Did you know that commercial tanks all require a report to be submitted to the state to document the work? Why, the state wants to know if the tank leaked. Therefore, every company is used to completing reports of tank removal work. Clearly, any tank raises questions with owners/purchasers of a property, so why wouldn't you want a report of removal? You do and you should have a report, when contract. These reports explain the work in laymans terms regarding the tank work and if there was a leak, it will also outline why you do or do not need remediation. Having a report documenting that a removed tank did not leak is an important document to have.

Bottom line, every tank needs a report documenting removal. Be it a leaking tank or a non leaker, if your contract makes no reference to any report,  I wouldn't sign it.

Curren has completed thousands of tanks, one month we completed closure on 129 tanks. That said, we do not remove every tank in the tri-state area, but we get calls from property owners who hired someone else to remove their tank and they feel like they are being treated unfairly. Meaning they were unprepared to find that the tank leaked. In practice, I don't expect a property owner who has never removed an oil tank and never will again to be all knowing about the tank removals and tank leaks, but I expect the company performing the work to know and to clearly explain the process and the scenarios you can encounter.

The follow exert is from a tank removal contact from a company I would have run away from. Give it a quick read:

  • Obtain necessary permit from municipality
  • Phone in utility mark out to NJ One Call
  • Excavate to expose tank
  • Remove overburden soil covering UST
  • Remove and dispose of concrete adjacent to UST.
  • Saw cut the UST to allow for hand cleaning
  • Properly clean the UST interior
  • Remove the UST, and dispose of at a properly facility

This scope assumes the tank is not leaking. Bottom line the scope they gave was not meant to really satisfy you if the tank leaked, which was clearly a possibility.

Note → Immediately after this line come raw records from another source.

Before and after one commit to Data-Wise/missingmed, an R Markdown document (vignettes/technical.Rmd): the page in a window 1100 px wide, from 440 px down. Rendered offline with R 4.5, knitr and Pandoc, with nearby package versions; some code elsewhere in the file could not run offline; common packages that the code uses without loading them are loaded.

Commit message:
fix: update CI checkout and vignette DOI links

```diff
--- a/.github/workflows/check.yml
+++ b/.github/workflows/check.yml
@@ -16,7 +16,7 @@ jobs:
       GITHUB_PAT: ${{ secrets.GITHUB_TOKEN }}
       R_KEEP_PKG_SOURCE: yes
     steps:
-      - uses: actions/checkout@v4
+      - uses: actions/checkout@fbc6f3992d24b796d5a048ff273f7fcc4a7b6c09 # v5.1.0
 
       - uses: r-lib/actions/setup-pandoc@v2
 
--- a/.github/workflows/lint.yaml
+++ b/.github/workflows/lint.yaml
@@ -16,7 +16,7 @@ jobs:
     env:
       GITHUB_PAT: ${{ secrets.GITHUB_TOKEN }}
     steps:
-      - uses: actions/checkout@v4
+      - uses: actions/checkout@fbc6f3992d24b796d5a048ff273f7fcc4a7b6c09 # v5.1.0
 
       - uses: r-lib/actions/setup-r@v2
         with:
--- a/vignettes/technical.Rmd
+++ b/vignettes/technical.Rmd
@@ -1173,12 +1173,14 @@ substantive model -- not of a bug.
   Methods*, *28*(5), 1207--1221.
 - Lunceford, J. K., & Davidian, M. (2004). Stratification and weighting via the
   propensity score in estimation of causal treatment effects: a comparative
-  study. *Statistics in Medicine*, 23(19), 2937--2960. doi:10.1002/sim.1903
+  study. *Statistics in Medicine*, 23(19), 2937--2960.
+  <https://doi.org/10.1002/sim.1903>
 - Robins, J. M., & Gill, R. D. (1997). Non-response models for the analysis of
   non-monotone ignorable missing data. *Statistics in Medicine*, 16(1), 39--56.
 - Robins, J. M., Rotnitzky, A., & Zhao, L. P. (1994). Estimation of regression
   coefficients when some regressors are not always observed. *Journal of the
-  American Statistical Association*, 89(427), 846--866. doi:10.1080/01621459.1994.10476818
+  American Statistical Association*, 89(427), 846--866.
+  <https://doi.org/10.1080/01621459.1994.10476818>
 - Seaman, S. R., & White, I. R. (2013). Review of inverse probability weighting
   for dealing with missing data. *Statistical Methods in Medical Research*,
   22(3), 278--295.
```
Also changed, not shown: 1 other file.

They don't even include soil sampling or a report so if the tank doesn't leak you don't get a report saying so. If the tank did leak, no sampling is include, which is so wrong, you need to test as every state allows a permissible amount of oil to remain, like cholesterol there are good and bad levels.  How else do you know if you need to remediate?

We can only hope you are reading this before you get your tank removed. If so, call our office you will walk away a lot more informed and better prepared to manage this project. If you are calling after your tank was removed and it leaked, call us, we can discuss your options. Most leaking tanks will require the contamination to be delineated, which we do. We can define your problem, develop costs to remediate as well as data to you that you can solicit other quotes for remediation.

 

Monday to Friday 8:00 am to 5:00 pm   888-301-1050

 

Tags: oil tank removal, oil tank removal nj, oil tank, NJDEP HOTS